In March, this could be written off as a blip. In late-June, it looks more like an unmistakeable trend: according to preliminary, year-over-year data shared by a major label source, song download sales are down by roughly 3 percent in the US.
These are year-to-date, cumulative stats, which means 2013 is likely to be the first year — ever — that paid downloads have decreased. At this rate, here’s what things will look like by Christmas.
The dropoff is likely to be reflected in an upcoming, first-half report issued by Nielsen Soundscan, according to the source. That report, expected in about two or three weeks, will likely show a download decline of “nearly 3 percent.” “If [Nielsen] says it’s less than 2 [percent], they’re fudging,” the executive told Digital Music News. “Maybe things go back up in Q4, but [downloads are] almost certainly going to be down for the year.”
The executive also noted that digital album sales remain up ‘in the healthy single digits’. But digital albums are still a small part of the action, and sagging CDs will continue to drag the overall album result.
Then, of course, there’s this: Spotify is now expected to surpass 7 million paying subscribers (worldwide) any day now.

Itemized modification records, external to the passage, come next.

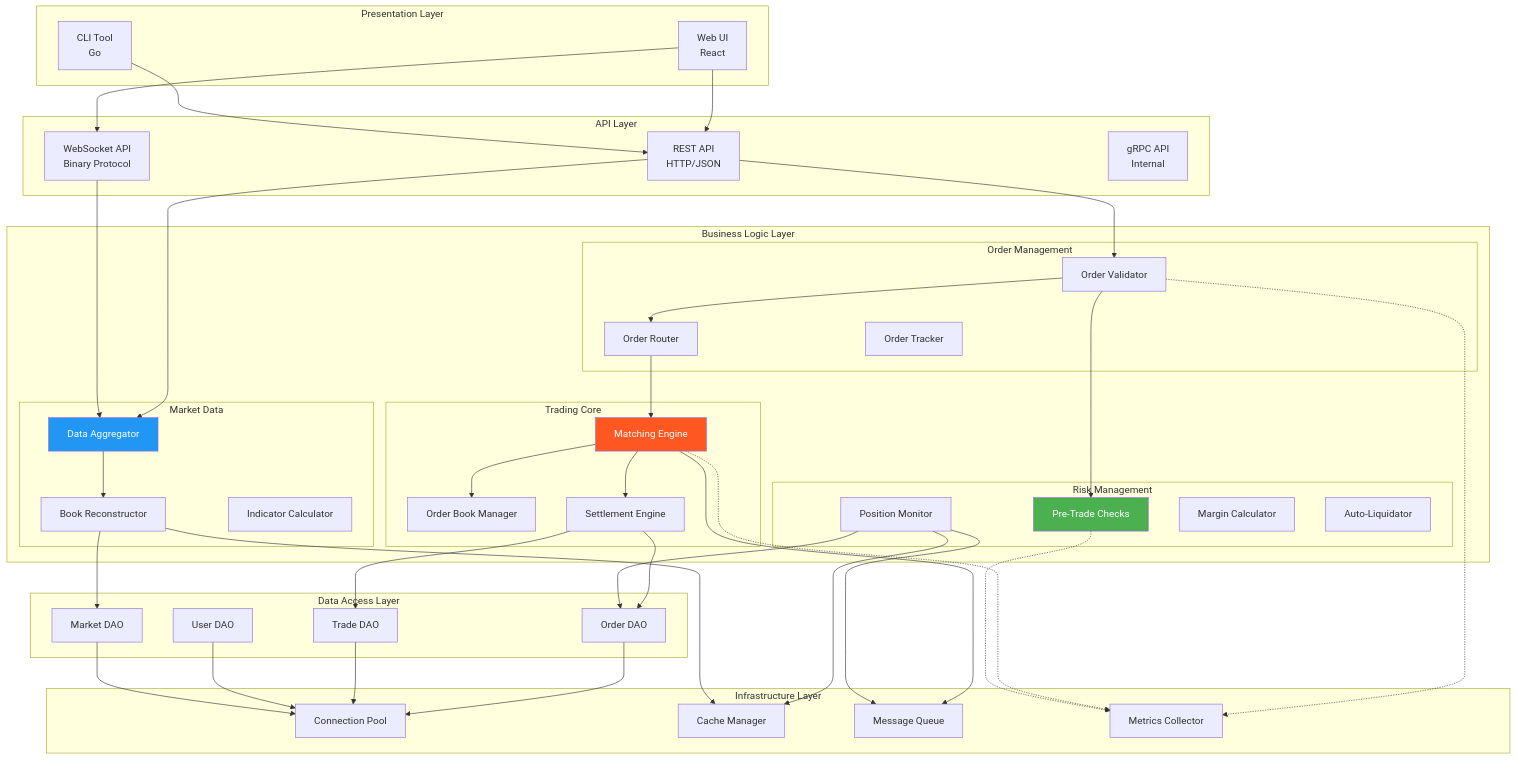
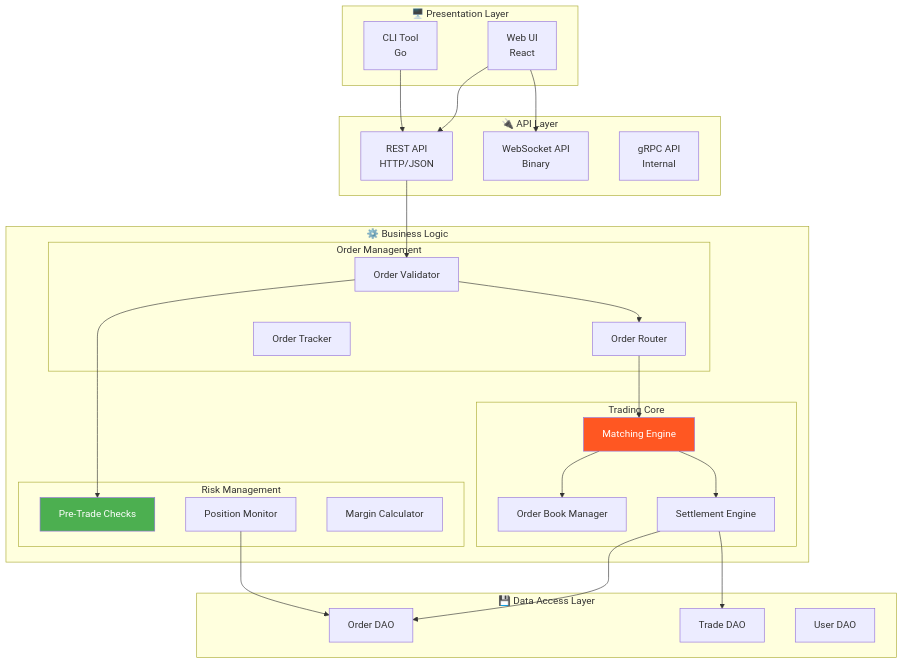
Diagram 13 of 52 in diagrams.md (abdoElHodaky/tradSys), drawn with Mermaid before and after one commit. The commit also changed other lines of this file, not shown here.

````diff
--- a/diagrams.md
+++ b/diagrams.md
@@ -865,55 +479,40 @@
 ```mermaid
 graph TB
-    subgraph "Presentation Layer"
-        UI[Web UI<br/>React]
-        CLI[CLI Tool<br/>Go]
+    subgraph Presentation["🖥️ Presentation Layer"]
+        UI["Web UI<br/>React"]
+        CLI["CLI Tool<br/>Go"]
     end
     
-    subgraph "API Layer"
-        REST[REST API<br/>HTTP/JSON]
-        WS[WebSocket API<br/>Binary Protocol]
-        GRPC[gRPC API<br/>Internal]
+    subgraph API["🔌 API Layer"]
+        REST["REST API<br/>HTTP/JSON"]
+        WS["WebSocket API<br/>Binary"]
+        GRPC["gRPC API<br/>Internal"]
     end
     
-    subgraph "Business Logic Layer"
-        subgraph "Order Management"
-            OM1[Order Validator]
-            OM2[Order Router]
-            OM3[Order Tracker]
+    subgraph Business["⚙️ Business Logic"]
+        subgraph OM["Order Management"]
+            OM1["Order Validator"]
+            OM2["Order Router"]
+            OM3["Order Tracker"]
         end
         
-        subgraph "Trading Core"
-            TC1[Matching Engine]
-            TC2[Order Book Manager]
-            TC3[Settlement Engine]
+        subgraph TC["Trading Core"]
+            TC1["Matching Engine"]
+            TC2["Order Book Manager"]
+            TC3["Settlement Engine"]
         end
         
-        subgraph "Risk Management"
-            RM1[Pre-Trade Checks]
-            RM2[Position Monitor]
-            RM3[Margin Calculator]
-            RM4[Auto-Liquidator]
-        end
-        
-        subgraph "Market Data"
-            MD1[Data Aggregator]
-            MD2[Book Reconstructor]
-            MD3[Indicator Calculator]
+        subgraph RM["Risk Management"]
+            RM1["Pre-Trade Checks"]
+            RM2["Position Monitor"]
+            RM3["Margin Calculator"]
         end
     end
     
-    subgraph "Data Access Layer"
-        DAO1[Order DAO]
-        DAO2[Trade DAO]
-        DAO3[User DAO]
-        DAO4[Market DAO]
-    end
-    
-    subgraph "Infrastructure Layer"
-        POOL[Connection Pool]
-        CACHE_MGR[Cache Manager]
-        QUEUE[Message Queue]
-        METRICS[Metrics Collector]
+    subgraph DAL["💾 Data Access Layer"]
+        DAO1["Order DAO"]
+        DAO2["Trade DAO"]
+        DAO3["User DAO"]
     end
     
     UI --> REST
@@ -921,9 +520,6 @@
     UI --> WS
     
     REST --> OM1
-    REST --> MD1
-    WS --> MD1
-    
     OM1 --> RM1
     OM1 --> OM2
     OM2 --> TC1
@@ -933,27 +529,8 @@
     
     TC3 --> DAO1
     TC3 --> DAO2
-    
     RM2 --> DAO1
-    RM2 --> CACHE_MGR
-    
-    MD1 --> MD2
-    MD2 --> DAO4
-    MD2 --> CACHE_MGR
-    
-    DAO1 --> POOL
-    DAO2 --> POOL
-    DAO3 --> POOL
-    DAO4 --> POOL
-    
-    TC1 --> QUEUE
-    RM2 --> QUEUE
-    
-    OM1 -.-> METRICS
-    TC1 -.-> METRICS
-    RM1 -.-> METRICS
     
     style TC1 fill:#FF5722,color:#fff
     style RM1 fill:#4CAF50,color:#fff
-    style MD1 fill:#2196F3,color:#fff
 ```
````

That, alongside continued climbs at YouTube, Deezer, and even Muve Music, is painting a pretty clear streaming cannibalization picture.
Written while listening to the chill dubstep sounds of Martyn.